**RECORDS SHOWN**
^^^^^^^^^^^^^^^^

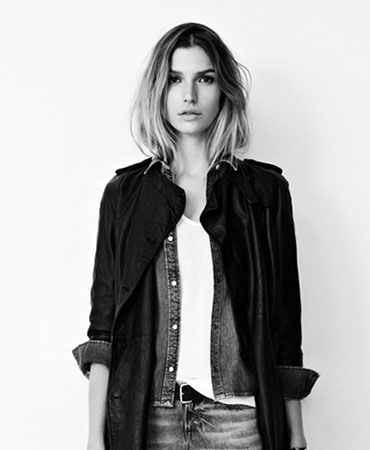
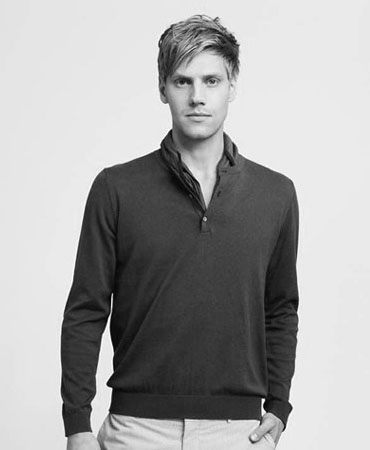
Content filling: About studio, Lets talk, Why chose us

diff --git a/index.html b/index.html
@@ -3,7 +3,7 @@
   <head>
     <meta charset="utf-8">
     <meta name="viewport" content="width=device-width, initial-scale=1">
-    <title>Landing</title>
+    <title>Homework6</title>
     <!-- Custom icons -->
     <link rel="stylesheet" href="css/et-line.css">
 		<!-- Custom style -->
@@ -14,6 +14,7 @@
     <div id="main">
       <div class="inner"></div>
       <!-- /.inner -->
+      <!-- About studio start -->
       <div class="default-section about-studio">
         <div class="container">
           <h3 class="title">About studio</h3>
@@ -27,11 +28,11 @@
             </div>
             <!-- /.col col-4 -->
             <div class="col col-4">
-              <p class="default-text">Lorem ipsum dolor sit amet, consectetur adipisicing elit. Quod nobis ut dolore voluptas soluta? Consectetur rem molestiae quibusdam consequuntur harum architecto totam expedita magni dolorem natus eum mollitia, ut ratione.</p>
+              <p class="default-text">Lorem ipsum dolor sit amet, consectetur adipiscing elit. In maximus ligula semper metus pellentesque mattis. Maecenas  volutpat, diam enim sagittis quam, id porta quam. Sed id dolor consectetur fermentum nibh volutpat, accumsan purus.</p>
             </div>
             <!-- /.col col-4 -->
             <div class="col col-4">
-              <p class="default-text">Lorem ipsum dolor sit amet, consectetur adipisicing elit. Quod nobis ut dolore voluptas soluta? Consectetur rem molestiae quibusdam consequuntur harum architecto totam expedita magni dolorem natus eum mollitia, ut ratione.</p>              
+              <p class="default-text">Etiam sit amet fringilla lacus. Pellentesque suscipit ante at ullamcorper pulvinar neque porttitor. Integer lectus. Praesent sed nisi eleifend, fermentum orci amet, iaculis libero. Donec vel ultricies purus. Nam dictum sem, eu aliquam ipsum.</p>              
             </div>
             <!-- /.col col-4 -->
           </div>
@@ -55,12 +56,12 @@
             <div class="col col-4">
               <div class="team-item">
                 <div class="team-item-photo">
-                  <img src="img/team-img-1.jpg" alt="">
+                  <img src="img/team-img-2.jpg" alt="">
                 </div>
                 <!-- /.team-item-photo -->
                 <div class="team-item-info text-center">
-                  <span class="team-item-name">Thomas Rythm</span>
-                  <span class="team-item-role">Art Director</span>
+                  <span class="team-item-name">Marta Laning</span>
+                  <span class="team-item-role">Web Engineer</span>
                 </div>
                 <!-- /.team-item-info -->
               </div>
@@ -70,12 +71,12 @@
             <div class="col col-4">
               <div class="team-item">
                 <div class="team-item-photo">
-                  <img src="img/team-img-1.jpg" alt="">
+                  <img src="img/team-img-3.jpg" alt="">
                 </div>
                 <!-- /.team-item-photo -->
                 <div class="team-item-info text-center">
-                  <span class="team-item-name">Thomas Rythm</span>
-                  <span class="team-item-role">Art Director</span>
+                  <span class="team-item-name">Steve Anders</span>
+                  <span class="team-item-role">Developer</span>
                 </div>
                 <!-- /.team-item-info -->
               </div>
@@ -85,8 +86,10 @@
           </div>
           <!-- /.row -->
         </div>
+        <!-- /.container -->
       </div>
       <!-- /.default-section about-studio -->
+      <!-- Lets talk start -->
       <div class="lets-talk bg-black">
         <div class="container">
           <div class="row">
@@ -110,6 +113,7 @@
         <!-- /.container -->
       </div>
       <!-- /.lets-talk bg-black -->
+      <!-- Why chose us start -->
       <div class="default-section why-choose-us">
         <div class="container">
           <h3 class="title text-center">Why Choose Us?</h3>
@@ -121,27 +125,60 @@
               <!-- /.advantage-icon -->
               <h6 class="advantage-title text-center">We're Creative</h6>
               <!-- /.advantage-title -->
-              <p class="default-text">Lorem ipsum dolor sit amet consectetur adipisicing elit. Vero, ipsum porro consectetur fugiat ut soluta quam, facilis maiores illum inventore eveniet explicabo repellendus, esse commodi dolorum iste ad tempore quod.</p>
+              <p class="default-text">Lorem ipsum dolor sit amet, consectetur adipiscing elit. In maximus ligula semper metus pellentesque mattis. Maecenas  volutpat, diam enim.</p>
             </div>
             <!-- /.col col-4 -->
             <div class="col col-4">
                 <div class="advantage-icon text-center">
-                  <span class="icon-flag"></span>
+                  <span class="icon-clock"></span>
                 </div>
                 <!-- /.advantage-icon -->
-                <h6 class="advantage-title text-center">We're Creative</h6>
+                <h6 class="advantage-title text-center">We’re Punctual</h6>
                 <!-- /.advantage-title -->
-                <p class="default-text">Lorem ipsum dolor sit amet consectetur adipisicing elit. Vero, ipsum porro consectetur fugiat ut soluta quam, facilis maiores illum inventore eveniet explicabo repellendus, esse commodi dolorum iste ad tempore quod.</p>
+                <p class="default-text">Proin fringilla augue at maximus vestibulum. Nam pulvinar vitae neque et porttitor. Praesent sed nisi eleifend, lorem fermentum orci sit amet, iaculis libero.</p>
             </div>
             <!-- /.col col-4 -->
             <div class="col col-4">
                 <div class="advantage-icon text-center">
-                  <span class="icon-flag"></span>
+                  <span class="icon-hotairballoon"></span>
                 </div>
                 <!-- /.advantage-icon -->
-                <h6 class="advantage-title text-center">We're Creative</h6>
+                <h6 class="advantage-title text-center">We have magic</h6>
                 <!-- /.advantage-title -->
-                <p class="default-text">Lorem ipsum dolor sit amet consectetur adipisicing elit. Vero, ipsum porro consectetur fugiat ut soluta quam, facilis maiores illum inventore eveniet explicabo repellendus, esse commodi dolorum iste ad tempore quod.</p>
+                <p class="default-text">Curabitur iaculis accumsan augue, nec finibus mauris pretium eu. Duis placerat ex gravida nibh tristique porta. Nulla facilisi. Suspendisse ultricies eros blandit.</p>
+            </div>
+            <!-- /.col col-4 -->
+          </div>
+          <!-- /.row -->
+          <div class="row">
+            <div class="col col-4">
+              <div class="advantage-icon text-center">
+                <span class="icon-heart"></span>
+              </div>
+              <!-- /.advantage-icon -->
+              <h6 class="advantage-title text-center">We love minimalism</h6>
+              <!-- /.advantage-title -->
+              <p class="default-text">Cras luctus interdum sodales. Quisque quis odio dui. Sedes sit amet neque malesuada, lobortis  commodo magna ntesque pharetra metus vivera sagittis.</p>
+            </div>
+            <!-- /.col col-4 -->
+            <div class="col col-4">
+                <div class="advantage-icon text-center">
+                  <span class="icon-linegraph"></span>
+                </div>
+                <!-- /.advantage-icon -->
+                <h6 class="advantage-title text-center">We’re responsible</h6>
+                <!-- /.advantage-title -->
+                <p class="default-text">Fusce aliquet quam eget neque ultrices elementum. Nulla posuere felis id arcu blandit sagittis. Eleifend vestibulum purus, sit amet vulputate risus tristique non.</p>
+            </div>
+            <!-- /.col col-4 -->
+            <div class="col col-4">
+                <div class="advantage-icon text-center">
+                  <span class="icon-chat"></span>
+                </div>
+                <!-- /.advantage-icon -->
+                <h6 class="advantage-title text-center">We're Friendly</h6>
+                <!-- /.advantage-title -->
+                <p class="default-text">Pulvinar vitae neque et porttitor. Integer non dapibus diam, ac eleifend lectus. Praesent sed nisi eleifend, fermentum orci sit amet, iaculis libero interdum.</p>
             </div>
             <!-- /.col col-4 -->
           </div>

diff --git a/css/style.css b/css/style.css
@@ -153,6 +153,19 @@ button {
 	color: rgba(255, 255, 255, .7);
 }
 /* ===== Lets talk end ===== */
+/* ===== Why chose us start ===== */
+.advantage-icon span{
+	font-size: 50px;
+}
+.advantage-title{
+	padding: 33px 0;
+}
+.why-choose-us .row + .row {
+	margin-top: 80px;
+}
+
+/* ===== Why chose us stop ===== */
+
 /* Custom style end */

^^^^^^^^^^^^^^^^

**WORK INSTRUCTION**
Of all the lines above, count the ones that include the string "augue" and give the number alone.

**TASK SOLUTION**
2